Plex was acting rather sluggish so I naturally started to eliminate the bottleneck thus tried different setups and eventually media playing options at home. For example running Plex Media Server on my laptop connected to the NAS wirelessly, then same with running sample locally, then trying out Video Station which is a stock solution for the Synology product line—the works.
However, this post is not about figuring out how to play media files at home. This is about realizing how important User Experience is, and how features, a solution offers, are not.
Netflix has been my default choice when watching movies and shows. It boils down to a couple of things:
– no fiddling with media files
– launches fast
– accessible from everywhere without needing me to configure anything
– the time it takes to display video content on screen is crazy fast
– seeking time is crazy fast
– handles profiles within the family (and keeps seek positions for the profiles)
– has subtitles which always work and is easy to turn on and off
None of the other solutions I explored offers these at the fidelity Netflix is capable of. If an app fails to deliver me these, I just tend not to use it. Not by conscious choice, it just is. The media player visuals don’t matter that much when I need to wait 10 seconds just to see the movie start to play.
You see, all of the media player solutions provide all these features. But sometimes they choke on media files, but then VLC can play them just fine. Sometimes they don’t display certain subtitles, but that other player does, and sometimes they don’t remember seek times. Netflix, on the other hand, constantly delivers on these and never fails. You have complete trust in Netflix.
If I were to maintain a roadmap for a media player solution, the experience provided by Netflix would be my North Star metric. We wouldn’t take on new features, integrations, podcasts, whatever feature business is convinced we need to have to succeed, unless we’re excellent in launching and seeking time metrics, media handling etc. It would require a completely a radically different thinking about our product architecture.

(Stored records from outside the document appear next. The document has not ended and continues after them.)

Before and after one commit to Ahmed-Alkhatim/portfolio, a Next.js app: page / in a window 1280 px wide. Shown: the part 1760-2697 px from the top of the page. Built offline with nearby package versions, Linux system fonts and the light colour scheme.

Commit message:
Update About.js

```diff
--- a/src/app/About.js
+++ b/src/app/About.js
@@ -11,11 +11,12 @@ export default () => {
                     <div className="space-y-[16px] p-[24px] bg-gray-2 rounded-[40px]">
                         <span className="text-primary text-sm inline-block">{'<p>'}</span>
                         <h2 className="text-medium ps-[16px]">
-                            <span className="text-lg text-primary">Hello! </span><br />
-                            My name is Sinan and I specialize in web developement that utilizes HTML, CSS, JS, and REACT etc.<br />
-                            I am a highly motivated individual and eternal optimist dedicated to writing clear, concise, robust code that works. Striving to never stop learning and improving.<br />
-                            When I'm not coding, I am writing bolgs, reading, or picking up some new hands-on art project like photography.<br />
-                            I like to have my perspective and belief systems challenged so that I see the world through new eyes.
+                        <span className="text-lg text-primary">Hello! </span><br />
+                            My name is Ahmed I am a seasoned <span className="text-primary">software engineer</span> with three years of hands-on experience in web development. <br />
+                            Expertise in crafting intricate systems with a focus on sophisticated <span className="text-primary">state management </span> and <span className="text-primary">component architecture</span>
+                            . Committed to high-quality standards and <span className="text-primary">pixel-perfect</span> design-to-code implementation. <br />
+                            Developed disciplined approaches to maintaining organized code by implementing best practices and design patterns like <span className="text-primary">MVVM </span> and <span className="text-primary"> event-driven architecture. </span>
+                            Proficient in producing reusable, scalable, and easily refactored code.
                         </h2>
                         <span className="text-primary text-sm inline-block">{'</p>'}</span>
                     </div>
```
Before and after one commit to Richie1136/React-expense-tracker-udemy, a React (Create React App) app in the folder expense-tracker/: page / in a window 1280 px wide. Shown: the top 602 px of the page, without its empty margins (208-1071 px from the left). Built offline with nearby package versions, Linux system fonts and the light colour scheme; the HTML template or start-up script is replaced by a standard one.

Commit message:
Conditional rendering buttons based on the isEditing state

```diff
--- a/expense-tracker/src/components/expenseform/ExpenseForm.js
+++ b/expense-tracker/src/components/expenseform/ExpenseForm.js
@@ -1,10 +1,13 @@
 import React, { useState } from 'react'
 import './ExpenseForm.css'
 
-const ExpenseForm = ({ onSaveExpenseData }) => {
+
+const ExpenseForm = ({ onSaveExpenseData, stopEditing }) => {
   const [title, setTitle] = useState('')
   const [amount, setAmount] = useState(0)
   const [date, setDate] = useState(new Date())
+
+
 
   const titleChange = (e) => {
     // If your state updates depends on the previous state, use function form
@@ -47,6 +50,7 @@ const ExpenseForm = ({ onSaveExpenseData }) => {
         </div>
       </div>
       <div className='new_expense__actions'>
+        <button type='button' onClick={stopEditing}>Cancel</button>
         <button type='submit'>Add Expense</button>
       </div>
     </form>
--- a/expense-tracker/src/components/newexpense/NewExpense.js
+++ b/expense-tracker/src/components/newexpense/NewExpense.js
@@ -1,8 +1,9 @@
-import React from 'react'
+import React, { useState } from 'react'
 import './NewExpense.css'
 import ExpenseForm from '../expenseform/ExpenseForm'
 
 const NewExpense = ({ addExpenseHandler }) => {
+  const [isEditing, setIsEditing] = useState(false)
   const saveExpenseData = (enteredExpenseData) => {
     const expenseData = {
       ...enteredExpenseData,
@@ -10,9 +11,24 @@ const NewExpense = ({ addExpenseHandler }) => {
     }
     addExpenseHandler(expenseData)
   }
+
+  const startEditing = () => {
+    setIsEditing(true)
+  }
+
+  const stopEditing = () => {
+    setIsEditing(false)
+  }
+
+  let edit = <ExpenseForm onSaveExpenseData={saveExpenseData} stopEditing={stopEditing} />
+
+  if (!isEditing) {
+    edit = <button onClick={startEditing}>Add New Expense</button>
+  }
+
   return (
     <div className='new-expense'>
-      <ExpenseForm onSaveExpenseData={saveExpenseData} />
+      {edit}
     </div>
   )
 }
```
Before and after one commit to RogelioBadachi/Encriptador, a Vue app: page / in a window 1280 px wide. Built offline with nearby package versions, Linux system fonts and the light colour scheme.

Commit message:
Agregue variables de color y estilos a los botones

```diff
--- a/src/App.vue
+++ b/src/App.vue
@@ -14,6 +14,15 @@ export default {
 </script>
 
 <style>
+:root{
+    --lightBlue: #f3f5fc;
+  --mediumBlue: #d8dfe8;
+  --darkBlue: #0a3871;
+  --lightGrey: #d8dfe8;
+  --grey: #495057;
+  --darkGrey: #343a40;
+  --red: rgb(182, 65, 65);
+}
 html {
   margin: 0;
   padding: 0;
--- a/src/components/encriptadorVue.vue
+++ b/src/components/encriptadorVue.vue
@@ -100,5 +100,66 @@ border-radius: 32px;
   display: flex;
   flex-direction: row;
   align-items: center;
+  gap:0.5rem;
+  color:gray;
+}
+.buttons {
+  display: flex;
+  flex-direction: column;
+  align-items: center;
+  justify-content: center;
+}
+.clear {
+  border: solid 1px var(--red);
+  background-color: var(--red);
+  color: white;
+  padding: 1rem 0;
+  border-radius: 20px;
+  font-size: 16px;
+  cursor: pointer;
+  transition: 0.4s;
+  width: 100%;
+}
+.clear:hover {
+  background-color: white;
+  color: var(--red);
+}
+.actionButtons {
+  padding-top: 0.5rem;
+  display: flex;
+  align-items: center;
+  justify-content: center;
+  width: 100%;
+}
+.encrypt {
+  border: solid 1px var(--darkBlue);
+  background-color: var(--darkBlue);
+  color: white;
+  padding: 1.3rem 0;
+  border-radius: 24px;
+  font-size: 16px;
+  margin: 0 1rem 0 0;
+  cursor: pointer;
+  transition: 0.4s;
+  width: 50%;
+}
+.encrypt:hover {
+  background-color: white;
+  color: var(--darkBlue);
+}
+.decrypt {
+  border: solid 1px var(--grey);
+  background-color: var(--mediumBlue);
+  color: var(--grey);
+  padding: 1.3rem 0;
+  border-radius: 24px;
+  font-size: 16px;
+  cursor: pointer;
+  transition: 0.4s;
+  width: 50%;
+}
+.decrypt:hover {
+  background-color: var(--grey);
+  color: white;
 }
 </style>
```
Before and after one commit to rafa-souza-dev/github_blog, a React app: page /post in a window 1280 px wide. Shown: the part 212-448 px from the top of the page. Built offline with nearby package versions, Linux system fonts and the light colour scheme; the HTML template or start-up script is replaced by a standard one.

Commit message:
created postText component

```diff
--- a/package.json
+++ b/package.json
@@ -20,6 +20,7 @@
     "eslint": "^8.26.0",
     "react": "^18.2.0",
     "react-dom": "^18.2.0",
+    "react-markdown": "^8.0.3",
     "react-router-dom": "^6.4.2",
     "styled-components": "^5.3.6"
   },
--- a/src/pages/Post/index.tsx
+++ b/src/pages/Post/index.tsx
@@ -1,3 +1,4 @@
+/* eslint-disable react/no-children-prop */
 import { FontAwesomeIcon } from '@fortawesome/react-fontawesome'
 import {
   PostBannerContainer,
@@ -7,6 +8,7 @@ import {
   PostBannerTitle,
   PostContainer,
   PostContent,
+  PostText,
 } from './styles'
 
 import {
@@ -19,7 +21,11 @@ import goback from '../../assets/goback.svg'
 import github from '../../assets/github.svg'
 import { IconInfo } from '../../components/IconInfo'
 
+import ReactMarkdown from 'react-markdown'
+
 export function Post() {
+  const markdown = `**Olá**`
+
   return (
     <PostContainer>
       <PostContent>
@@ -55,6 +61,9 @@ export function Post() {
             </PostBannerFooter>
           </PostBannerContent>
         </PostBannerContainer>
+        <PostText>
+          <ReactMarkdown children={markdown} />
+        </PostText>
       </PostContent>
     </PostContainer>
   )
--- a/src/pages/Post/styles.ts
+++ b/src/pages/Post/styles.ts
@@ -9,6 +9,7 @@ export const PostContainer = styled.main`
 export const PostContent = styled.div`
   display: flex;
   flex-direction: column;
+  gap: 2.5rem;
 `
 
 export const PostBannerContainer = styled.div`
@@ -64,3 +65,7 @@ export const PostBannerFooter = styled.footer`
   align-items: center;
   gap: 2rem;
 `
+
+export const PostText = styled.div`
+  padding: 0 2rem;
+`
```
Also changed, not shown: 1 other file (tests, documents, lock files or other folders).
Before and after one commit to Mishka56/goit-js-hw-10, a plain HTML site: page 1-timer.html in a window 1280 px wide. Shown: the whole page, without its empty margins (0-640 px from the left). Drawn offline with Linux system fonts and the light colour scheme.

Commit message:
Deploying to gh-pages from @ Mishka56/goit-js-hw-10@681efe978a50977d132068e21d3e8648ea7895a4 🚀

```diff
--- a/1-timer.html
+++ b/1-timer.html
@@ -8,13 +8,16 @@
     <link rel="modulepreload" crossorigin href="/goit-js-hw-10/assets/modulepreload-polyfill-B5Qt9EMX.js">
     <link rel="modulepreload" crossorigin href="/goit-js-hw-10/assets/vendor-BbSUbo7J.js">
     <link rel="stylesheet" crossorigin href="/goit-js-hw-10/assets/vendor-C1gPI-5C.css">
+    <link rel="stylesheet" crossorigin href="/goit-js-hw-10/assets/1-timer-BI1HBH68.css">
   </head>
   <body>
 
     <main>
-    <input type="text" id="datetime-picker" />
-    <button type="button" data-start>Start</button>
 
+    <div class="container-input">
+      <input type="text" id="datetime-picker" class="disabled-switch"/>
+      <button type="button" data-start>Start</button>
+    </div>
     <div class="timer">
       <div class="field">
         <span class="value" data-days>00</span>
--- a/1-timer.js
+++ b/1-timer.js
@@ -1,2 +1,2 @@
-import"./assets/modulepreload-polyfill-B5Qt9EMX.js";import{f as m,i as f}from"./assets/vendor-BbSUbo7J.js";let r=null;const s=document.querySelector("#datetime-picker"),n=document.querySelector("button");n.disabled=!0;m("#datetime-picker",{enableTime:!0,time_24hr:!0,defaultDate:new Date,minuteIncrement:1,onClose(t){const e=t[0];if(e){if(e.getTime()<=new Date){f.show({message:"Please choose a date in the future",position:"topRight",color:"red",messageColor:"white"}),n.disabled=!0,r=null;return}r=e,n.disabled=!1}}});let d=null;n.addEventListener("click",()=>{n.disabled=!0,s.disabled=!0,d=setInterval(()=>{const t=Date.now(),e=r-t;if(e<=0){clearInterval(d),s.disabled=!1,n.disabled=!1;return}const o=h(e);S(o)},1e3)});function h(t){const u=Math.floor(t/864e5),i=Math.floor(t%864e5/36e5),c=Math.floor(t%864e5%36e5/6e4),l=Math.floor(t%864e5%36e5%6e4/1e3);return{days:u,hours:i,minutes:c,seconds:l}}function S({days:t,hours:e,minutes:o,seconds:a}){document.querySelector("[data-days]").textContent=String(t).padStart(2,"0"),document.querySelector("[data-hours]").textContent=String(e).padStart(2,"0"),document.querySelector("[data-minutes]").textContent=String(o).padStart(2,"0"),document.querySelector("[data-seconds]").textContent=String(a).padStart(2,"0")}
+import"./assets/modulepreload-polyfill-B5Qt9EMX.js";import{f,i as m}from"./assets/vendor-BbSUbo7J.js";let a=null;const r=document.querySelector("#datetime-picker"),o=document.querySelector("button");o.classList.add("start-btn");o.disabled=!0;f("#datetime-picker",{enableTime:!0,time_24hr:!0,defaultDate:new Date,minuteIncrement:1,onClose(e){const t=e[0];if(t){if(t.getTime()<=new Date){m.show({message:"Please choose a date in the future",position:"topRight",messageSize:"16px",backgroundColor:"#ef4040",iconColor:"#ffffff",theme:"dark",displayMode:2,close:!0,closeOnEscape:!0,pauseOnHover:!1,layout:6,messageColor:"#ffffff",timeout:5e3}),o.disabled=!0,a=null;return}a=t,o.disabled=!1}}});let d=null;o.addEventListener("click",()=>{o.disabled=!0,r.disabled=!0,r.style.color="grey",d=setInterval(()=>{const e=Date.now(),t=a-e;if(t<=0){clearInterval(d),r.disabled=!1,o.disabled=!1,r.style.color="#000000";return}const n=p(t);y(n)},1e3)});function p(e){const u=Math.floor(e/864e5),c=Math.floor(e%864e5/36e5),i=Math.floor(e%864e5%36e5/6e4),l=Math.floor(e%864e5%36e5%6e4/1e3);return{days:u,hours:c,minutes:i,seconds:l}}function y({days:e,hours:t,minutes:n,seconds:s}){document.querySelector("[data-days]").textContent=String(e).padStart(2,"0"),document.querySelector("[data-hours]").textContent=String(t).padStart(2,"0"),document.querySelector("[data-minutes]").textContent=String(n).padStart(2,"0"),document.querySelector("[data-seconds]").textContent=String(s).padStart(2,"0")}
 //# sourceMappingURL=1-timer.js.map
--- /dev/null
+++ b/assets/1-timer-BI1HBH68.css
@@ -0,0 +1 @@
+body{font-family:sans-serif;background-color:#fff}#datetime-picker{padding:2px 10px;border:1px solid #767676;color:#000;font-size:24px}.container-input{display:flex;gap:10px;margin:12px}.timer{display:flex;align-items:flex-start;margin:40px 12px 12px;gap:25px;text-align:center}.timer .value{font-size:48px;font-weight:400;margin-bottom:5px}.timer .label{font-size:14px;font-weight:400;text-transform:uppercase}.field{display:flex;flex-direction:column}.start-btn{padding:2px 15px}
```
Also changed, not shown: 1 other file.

What I realize is that even though Netflix has limited content options when compared to other offerings, I tend to fall back to it. I just don’t want to fiddle with settings, IP addresses, managing media files, thinking about transcoding problems, and all that jazz.
I’m inclined to say when the core User Experience is great, you’ll win users over. The same way Netflix wins me over even though 2% of all the media produced in the world is available on it. At the end of the day I just want to hit the play button and watch something before passing out.